**** Given records

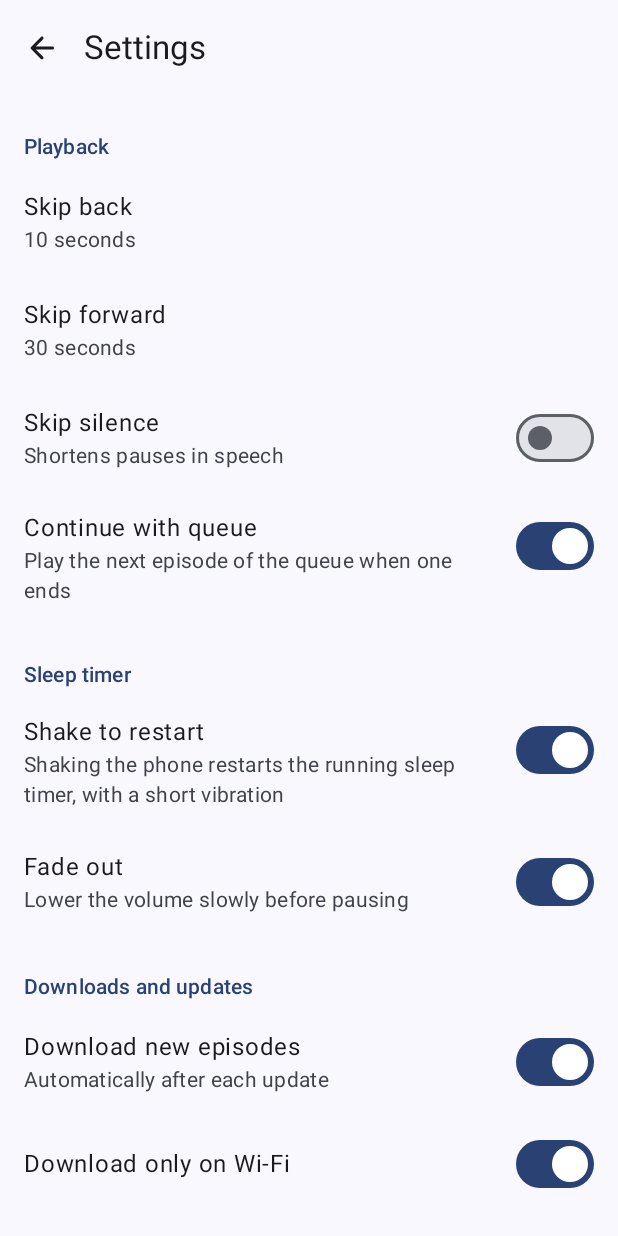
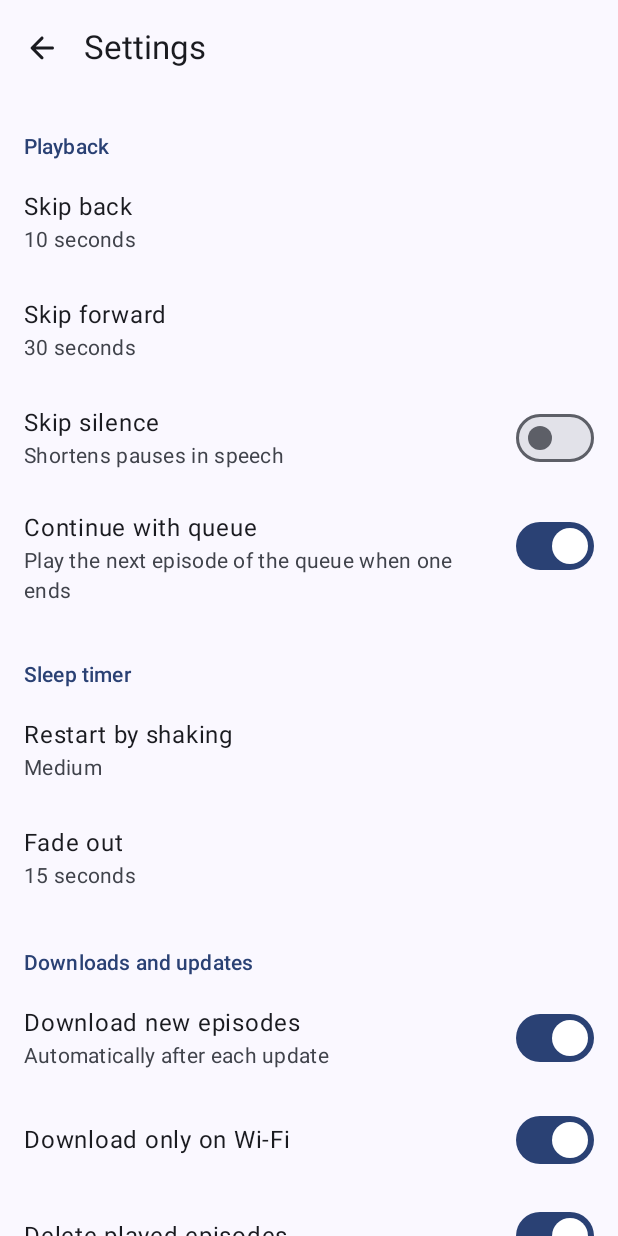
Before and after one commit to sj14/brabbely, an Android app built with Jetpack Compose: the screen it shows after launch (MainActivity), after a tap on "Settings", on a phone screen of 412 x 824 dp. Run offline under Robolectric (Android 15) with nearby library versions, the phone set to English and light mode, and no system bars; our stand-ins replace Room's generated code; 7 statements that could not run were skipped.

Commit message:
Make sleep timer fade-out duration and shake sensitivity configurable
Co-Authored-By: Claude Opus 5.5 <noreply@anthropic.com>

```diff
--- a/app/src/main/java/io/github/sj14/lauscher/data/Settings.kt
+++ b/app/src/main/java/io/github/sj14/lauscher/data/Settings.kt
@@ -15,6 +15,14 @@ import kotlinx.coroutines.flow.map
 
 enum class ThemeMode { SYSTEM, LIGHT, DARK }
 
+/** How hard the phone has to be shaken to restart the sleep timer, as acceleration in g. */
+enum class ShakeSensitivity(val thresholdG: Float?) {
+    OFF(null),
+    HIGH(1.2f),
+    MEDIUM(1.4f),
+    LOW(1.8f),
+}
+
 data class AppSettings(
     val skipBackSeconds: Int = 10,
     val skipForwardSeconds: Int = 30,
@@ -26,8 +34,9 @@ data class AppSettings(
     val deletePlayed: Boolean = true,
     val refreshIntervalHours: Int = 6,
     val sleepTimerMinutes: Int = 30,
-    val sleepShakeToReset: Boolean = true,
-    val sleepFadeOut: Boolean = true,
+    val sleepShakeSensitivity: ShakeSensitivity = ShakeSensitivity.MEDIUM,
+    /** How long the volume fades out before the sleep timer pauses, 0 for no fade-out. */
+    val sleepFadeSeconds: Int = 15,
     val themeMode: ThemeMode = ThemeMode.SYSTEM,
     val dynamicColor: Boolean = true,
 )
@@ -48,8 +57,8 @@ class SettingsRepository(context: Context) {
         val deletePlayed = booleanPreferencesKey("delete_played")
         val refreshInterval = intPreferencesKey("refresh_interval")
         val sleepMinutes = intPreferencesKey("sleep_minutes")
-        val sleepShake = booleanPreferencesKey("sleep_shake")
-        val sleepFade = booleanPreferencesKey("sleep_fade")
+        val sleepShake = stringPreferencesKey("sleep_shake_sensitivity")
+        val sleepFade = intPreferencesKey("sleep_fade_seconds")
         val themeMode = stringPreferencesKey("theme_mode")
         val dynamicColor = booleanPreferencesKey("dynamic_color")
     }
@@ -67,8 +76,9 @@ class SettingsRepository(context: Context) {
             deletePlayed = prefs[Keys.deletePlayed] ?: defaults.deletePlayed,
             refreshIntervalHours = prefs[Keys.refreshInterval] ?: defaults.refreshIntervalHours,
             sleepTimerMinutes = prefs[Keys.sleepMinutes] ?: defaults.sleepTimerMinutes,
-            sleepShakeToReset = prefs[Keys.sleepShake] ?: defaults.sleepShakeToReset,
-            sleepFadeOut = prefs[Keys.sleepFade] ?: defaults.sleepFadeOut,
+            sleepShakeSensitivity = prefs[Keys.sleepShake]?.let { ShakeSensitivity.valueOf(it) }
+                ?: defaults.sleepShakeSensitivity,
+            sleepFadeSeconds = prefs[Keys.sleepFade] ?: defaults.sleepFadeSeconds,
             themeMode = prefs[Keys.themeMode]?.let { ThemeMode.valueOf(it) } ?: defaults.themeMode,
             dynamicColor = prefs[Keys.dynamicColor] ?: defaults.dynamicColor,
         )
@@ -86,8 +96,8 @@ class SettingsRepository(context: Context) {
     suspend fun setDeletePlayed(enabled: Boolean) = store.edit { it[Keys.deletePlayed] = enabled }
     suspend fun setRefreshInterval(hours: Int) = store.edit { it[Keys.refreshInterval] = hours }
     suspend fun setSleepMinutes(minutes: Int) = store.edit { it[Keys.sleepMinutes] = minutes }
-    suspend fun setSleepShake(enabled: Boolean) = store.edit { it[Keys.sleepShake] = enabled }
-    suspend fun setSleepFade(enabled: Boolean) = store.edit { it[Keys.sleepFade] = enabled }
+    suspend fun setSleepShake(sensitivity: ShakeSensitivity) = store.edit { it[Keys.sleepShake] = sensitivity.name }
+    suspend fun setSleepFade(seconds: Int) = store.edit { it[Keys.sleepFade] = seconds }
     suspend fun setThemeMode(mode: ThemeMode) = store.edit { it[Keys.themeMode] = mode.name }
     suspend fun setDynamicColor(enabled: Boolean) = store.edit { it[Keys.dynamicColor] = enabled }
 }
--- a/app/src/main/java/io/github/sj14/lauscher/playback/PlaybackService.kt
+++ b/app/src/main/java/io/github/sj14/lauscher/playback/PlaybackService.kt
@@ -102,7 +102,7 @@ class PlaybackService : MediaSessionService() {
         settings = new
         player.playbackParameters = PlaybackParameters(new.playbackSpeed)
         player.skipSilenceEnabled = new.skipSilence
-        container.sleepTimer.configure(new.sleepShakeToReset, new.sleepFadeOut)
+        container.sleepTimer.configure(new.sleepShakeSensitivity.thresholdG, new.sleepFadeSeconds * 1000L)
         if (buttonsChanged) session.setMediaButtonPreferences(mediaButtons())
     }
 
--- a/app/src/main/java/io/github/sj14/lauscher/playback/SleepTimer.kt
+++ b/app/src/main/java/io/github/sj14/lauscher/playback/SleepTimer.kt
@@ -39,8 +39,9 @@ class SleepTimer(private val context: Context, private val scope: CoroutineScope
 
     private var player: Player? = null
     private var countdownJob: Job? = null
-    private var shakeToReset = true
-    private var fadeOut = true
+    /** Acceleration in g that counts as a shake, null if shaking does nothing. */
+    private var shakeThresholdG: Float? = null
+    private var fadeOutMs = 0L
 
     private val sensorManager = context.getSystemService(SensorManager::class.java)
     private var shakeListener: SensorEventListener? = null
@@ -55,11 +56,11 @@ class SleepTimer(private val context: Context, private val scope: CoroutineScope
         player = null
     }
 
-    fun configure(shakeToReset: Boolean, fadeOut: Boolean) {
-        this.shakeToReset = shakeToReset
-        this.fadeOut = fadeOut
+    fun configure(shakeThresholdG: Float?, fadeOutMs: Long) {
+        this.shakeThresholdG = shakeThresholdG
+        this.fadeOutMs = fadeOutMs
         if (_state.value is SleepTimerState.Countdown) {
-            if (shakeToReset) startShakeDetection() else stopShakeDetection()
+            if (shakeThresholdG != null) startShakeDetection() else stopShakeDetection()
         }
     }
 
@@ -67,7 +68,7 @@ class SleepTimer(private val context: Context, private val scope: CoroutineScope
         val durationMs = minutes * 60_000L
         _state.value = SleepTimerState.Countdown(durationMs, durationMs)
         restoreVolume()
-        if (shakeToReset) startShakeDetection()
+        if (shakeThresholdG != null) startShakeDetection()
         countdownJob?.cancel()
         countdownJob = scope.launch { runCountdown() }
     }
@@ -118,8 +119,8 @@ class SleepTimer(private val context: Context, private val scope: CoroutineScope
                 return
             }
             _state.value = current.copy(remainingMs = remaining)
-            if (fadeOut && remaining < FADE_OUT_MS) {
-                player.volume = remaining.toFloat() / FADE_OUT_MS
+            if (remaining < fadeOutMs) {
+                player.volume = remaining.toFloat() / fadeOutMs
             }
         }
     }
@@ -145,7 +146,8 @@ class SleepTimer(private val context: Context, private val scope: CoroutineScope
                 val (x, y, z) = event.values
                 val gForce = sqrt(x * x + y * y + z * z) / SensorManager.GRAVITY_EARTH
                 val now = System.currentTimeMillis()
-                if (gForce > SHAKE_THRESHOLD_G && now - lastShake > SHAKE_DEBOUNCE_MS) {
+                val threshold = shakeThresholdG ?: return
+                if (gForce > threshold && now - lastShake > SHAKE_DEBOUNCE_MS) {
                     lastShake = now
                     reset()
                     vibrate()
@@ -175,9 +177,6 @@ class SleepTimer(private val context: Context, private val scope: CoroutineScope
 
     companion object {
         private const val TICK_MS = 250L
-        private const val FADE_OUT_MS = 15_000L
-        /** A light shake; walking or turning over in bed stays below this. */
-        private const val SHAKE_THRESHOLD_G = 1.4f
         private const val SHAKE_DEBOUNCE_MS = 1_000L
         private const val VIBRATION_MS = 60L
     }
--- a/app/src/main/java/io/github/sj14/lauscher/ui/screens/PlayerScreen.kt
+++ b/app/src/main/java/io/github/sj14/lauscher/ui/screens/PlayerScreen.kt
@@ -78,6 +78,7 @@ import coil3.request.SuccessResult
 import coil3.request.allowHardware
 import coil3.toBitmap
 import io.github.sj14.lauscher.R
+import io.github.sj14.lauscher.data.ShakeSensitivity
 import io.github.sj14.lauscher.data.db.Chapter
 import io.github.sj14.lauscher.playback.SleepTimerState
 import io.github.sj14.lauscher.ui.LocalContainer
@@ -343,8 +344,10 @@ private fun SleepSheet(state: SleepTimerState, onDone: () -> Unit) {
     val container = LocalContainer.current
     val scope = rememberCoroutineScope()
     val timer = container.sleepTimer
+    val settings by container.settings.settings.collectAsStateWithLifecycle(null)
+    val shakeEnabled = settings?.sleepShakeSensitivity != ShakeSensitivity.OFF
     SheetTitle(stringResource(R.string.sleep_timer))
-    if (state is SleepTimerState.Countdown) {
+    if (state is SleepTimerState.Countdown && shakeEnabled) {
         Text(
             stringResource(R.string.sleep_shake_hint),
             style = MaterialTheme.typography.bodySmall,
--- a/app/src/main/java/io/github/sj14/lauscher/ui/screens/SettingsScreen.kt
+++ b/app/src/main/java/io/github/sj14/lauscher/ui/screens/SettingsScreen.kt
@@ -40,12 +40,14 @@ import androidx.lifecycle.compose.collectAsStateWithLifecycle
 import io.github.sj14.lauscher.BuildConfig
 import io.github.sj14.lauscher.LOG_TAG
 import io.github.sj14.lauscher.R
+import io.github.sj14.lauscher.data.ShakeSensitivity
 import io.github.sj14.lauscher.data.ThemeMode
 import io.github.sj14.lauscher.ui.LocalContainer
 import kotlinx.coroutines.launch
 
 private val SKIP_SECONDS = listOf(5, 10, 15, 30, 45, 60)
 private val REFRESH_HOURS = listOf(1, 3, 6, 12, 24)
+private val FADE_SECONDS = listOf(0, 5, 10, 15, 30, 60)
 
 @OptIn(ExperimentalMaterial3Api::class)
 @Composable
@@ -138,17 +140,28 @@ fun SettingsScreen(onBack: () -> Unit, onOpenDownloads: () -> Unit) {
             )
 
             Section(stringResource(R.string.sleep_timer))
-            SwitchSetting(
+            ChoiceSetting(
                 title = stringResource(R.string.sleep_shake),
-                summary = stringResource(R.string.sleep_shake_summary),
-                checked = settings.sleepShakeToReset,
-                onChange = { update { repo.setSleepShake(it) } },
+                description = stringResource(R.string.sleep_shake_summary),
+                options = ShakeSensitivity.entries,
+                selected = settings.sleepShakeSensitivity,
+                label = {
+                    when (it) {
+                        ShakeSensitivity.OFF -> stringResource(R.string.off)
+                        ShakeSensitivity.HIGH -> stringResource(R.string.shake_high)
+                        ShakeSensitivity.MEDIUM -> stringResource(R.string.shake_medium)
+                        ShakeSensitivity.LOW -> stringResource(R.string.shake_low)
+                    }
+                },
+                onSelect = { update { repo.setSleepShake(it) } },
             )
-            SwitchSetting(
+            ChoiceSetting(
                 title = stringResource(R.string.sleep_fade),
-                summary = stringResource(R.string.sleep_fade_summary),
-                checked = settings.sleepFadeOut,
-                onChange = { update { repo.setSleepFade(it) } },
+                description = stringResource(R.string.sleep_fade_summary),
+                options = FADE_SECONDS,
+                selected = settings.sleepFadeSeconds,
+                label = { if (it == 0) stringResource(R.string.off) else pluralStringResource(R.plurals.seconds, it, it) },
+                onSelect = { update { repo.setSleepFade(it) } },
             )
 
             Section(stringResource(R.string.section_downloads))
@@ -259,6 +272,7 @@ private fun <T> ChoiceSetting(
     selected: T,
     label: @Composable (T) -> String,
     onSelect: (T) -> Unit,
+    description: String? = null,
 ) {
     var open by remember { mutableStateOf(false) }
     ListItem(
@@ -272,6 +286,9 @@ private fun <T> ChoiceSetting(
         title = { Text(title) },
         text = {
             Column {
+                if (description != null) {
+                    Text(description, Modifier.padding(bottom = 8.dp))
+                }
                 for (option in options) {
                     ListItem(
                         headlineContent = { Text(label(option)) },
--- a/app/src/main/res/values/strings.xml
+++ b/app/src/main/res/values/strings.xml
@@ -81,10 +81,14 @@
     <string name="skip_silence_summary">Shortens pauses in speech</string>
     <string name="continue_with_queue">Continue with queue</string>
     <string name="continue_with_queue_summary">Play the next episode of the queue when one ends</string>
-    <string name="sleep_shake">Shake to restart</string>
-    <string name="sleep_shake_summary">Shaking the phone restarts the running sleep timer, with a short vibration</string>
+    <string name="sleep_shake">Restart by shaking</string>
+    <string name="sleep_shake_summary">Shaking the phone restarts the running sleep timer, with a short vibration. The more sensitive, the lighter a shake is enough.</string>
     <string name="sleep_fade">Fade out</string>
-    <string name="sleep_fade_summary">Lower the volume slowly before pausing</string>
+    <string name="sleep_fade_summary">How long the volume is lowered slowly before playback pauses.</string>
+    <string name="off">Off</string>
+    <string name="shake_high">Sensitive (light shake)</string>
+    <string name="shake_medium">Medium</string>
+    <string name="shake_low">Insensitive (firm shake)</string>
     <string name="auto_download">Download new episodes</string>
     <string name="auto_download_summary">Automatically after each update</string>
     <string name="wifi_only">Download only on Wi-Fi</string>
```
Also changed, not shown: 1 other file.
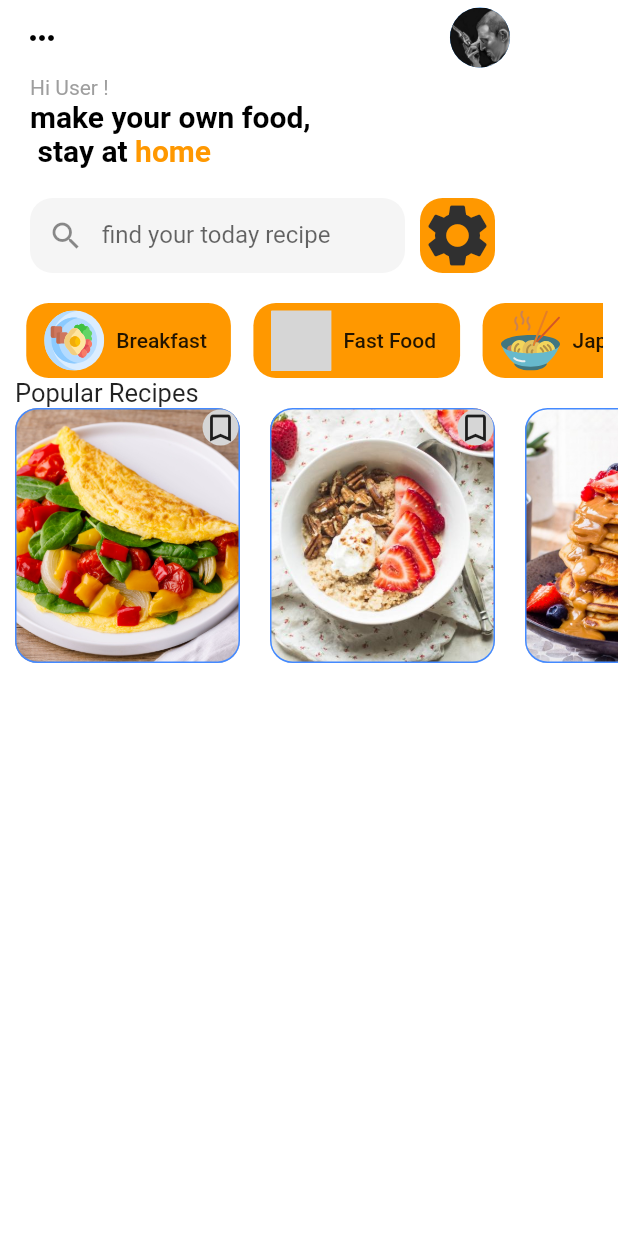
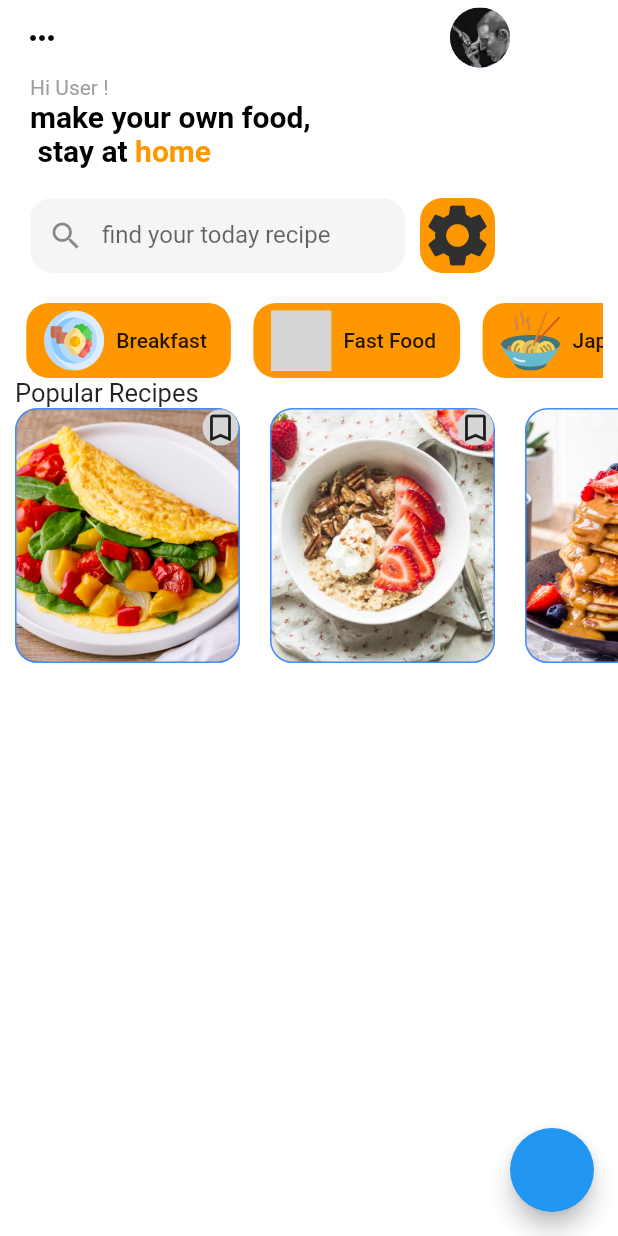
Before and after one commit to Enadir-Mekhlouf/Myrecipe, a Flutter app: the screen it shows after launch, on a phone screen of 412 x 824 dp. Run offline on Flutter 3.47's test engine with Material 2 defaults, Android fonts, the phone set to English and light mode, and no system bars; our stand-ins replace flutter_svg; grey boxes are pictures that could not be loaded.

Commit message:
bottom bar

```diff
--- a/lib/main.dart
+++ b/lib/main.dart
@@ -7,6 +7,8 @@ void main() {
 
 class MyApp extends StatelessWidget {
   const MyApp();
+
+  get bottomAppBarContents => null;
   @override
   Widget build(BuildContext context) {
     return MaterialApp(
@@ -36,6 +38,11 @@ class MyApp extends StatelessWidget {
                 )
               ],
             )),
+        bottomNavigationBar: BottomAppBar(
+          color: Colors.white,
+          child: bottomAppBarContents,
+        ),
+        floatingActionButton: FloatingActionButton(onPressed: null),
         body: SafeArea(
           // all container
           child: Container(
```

********

## Work instructions
How many lines in the records contain the word "defaults"? Answer with the number alone.

## Written answer
10